By Monica Peters
Lois Fernandez, founder of the annual Odunde Festival, passed away on Sunday.
Reports say confirmation came via Fernandez’s family that the 81-year-old passed away in her sleep.
Fernandez, an activist and cultural worker, founded the Odunde Festival in 1975 with a $100 grant. The festival would continue on for four decades to present day as the largest African American street festival in the United States attracting nearly 500,000 people.
“I wanted to bring more African culture to Philadelphia,” said Fernandez in an interview last year.
The festival has origins in the Nigerian New Year celebrated in the Yoruba religion.
The festival features a procession over the South Street Bridge to the Schuykill River, vendors, musical concerts and attendees congregating, reconnecting and having a great time.
In April 2016 Fernandez authored a memoir titled Recollections (part one) with Deborah Kodish detailing her upbringing and life in South Philadelphia during the 1930’s.
Fernandez describes her lively community of South Philly noting “we were all poor together.”
Fernandez grew up helping her mother, the first Black committeewoman in South Philadelphia.
Her legacy of activism would extend through generations.
The first year that Lois Fernandez organized Odunde, she had her 1-year-old daughter Oshunbumi “Bumi” Fernandez strapped on her back.
Bumi, would later become the CEO of the Odunde Festival.

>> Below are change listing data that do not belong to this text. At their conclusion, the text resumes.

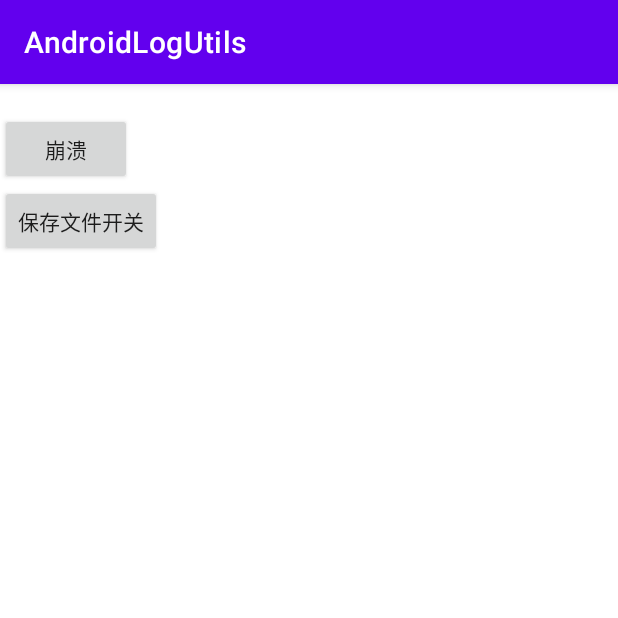
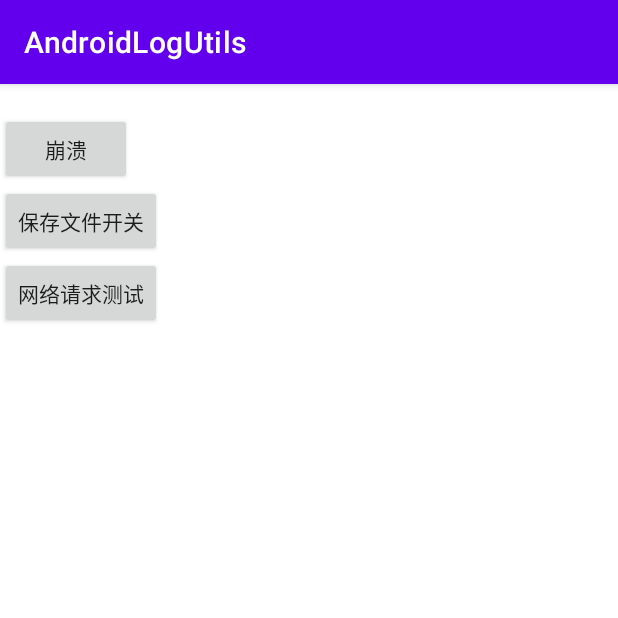
Before and after one commit to Lbyao/AndroidLogUtils, an Android app: the screen it shows after launch (MainActivity), on a phone screen of 412 x 824 dp, the top half of it. Run offline under Robolectric (Android 15) with nearby library versions, the phone set to English and light mode, and no system bars; 1 statement that could not run was skipped.

Commit message:
1、完善retrofit网络请求日志打印

```diff
--- a/app/build.gradle
+++ b/app/build.gradle
@@ -41,6 +41,9 @@ dependencies {
     androidTestImplementation 'androidx.test.ext:junit:1.1.3'
     androidTestImplementation 'androidx.test.espresso:espresso-core:3.4.0'
 
+    implementation("com.squareup.okhttp3:okhttp:4.10.0")
+    implementation 'com.squareup.retrofit2:retrofit:2.9.0'
+    implementation 'com.squareup.retrofit2:converter-gson:2.9.0'
 //    implementation 'com.github.Lbyao:AndroidLogUtils:0.2.0'
     implementation project(':utils')
 }
--- a/app/src/main/AndroidManifest.xml
+++ b/app/src/main/AndroidManifest.xml
@@ -3,7 +3,10 @@
     xmlns:tools="http://schemas.android.com/tools"
     package="com.liubuyao.androidlogutils">
 
+    <uses-permission android:name="android.permission.INTERNET"/>
+
     <application
+        android:name=".MyApplication"
         android:allowBackup="true"
         android:dataExtractionRules="@xml/data_extraction_rules"
         android:fullBackupContent="@xml/backup_rules"
--- a/app/src/main/java/com/liubuyao/androidlogutils/MainActivity.kt
+++ b/app/src/main/java/com/liubuyao/androidlogutils/MainActivity.kt
@@ -3,10 +3,16 @@ package com.liubuyao.androidlogutils
 import androidx.appcompat.app.AppCompatActivity
 import android.os.Bundle
 import android.util.Log
+import androidx.appcompat.app.ActionBar
 import androidx.appcompat.widget.AppCompatButton
+import com.liubuyao.androidlogutils.network.RetrofitUtils
 import com.liubuyao.androidlogutils.test.Utils
 import com.liubuyao.utils.CrashUtils
 import com.liubuyao.utils.LogUtils
+import kotlinx.coroutines.*
+import kotlinx.coroutines.flow.collectLatest
+import kotlinx.coroutines.flow.onCompletion
+import kotlinx.coroutines.flow.onStart
 
 /**
  * @author lby
@@ -20,9 +26,9 @@ class MainActivity : AppCompatActivity() {
         super.onCreate(savedInstanceState)
         setContentView(R.layout.activity_main)
 
-        val map = mutableMapOf<String,User>()
-        map["key1"] = User("test",2,false)
-        map["key2"] = User("test2",22,true)
+        val map = mutableMapOf<String, User>()
+        map["key1"] = User("test", 2, false)
+        map["key2"] = User("test2", 22, true)
         LogUtils.d(map)
 
 
@@ -31,16 +37,16 @@ class MainActivity : AppCompatActivity() {
 //            findViewById<TextView>(R.id.tvText).text = list[2]
 //            LogUtils.d("这都没超过-btnTest".repeat(2000))
             val list = mutableListOf<User>()
-            list.add(User("test",2,false))
-            list.add(User("这都没超过-test2".repeat(2000),22,true))
+            list.add(User("test", 2, false))
+            list.add(User("这都没超过-test2".repeat(2000), 22, true))
             LogUtils.setFileSwitch(true)
-            for(i in 0..100){
+            for (i in 0..100) {
                 LogUtils.d(list)
             }
 
-            val map = mutableMapOf<String,User>()
-            map["key1"] = User("test",2,false)
-            map["key2"] = User("test2",22,true)
+            val map = mutableMapOf<String, User>()
+            map["key1"] = User("test", 2, false)
+            map["key2"] = User("test2", 22, true)
             LogUtils.d(map)
 
             Utils.test()
@@ -49,8 +55,15 @@ class MainActivity : AppCompatActivity() {
         findViewById<AppCompatButton>(R.id.btnOpen).setOnClickListener {
             isOpen = !isOpen
             CrashUtils.openCrashSaveFile(isOpen)
-            LogUtils.d(User("test",2,false),User("test2",22,true))
+            LogUtils.d(User("test", 2, false), User("test2", 22, true))
 
+        }
+
+        findViewById<AppCompatButton>(R.id.btnNetWork).setOnClickListener {
+            GlobalScope.launch(Dispatchers.IO) {
+                val articleList = RetrofitUtils.getService().getArticleList(0)
+//                LogUtils.d(articleList)
+            }
         }
 
     }
--- /dev/null
+++ b/app/src/main/java/com/liubuyao/androidlogutils/MyApplication.kt
@@ -0,0 +1,13 @@
+package com.liubuyao.androidlogutils
+
+import android.app.Application
+import com.liubuyao.androidlogutils.network.RetrofitUtils
+
+class MyApplication : Application() {
+
+    override fun onCreate() {
+        super.onCreate()
+        RetrofitUtils.initRetrofit()
+    }
+
+}
--- /dev/null
+++ b/app/src/main/java/com/liubuyao/androidlogutils/network/ApiService.kt
@@ -0,0 +1,13 @@
+package com.liubuyao.androidlogutils.network
+
+import retrofit2.http.GET
+import retrofit2.http.Headers
+import retrofit2.http.Path
+
+interface ApiService {
+
+    @Headers("Cache-Control: max-age=640000")
+    @GET("article/list/{pageIndex}/json")
+    suspend fun getArticleList(@Path("pageIndex") pageIndex: Int): Any
+
+}
--- /dev/null
+++ b/app/src/main/java/com/liubuyao/androidlogutils/network/RetrofitUtils.kt
@@ -0,0 +1,41 @@
+package com.liubuyao.androidlogutils.network
+
+import com.liubuyao.utils.interceptor.HttpLoggingInterceptor
+import com.liubuyao.utils.interceptor.NetworkLogInterceptor
+import okhttp3.OkHttpClient
+import retrofit2.Retrofit
+import retrofit2.converter.gson.GsonConverterFactory
+
+
+object RetrofitUtils {
+
+    private lateinit var mService: ApiService
+
+    /**
+     * 初始化网络请求
+     */
+    fun initRetrofit() {
+        val okhttp = OkHttpClient.Builder()
+            .addInterceptor(HttpLoggingInterceptor())
+//            .addInterceptor(NetworkLogInterceptor())
+            .build()
+
+        val retrofit = Retrofit.Builder()
+            .client(okhttp)
+            .baseUrl("https://www.wanandroid.com/")
+            .addConverterFactory(GsonConverterFactory.create())
+            .build()
+        mService = retrofit.create(ApiService::class.java)
+    }
+
+    /**
+     * 获取service
+     */
+    fun getService(): ApiService {
+        if (this::mService.isInitialized) {
+            return mService
+        }
+        throw NullPointerException("未初始化网络请求")
+    }
+
+}
--- a/app/src/main/res/layout/activity_main.xml
+++ b/app/src/main/res/layout/activity_main.xml
@@ -23,4 +23,10 @@
         android:layout_width="wrap_content"
         android:layout_height="wrap_content"/>
 
+    <androidx.appcompat.widget.AppCompatButton
+        android:id="@+id/btnNetWork"
+        android:text="网络请求测试"
+        android:layout_width="wrap_content"
+        android:layout_height="wrap_content"/>
+
 </LinearLayout>
--- a/utils/src/main/java/com/liubuyao/utils/MyUtils.kt
+++ b/utils/src/main/java/com/liubuyao/utils/MyUtils.kt
@@ -236,4 +236,8 @@ internal object MyUtils {
     fun getResponseToString(response: Response?): Map<String, String> {
         return StringUtils.getResponseToString(response)
     }
+
+    fun formatJson(json: String?, indentSpaces: Int = 4): String {
+        return JsonUtils.formatJson(json, indentSpaces)
+    }
 }
--- a/utils/src/main/java/com/liubuyao/utils/handler/NormalHandler.kt
+++ b/utils/src/main/java/com/liubuyao/utils/handler/NormalHandler.kt
@@ -1,4 +1,6 @@
 package com.liubuyao.utils.handler
+
+import com.liubuyao.utils.MyUtils
 
 /**
  * 基本数据格式
@@ -17,6 +19,6 @@ class NormalHandler : BaseHandler() {
     }
 
     private fun formatData(any: Any): String {
-        return any.toString()
+        return MyUtils.formatJson(any.toString())
     }
 }
--- a/utils/src/main/java/com/liubuyao/utils/interceptor/NetworkLogInterceptor.kt
+++ b/utils/src/main/java/com/liubuyao/utils/interceptor/NetworkLogInterceptor.kt
@@ -32,7 +32,7 @@ class NetworkLogInterceptor : Interceptor {
         networkLogMap.putAll(responseToString)
         //解析的時間
         networkLogMap["network_end_response_string"] = "${responseStringMillis - responseMillis}"
-        LogUtils.d(networkLogMap)
+        LogUtils.log(content = MyUtils.mapToJsonString(networkLogMap, true))
         return response
     }
 }
```
Also changed, not shown: utils/src/main/java/com/liubuyao/utils/LogUtils.kt (+70 -25 lines), utils/src/main/java/com/liubuyao/utils/interceptor/HttpLoggingInterceptor.kt (+38 -27 lines).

Rest in Power Lois Fernandez. Thank you for the blueprint and rich legacy you have bestowed upon Philadelphia.
The Philadelphia Sunday SUN, extends its heartfelt condolences on the death of Lois Fernandez founder of the Odunde Festival. Our prayers are with her daughter Bumi and her family.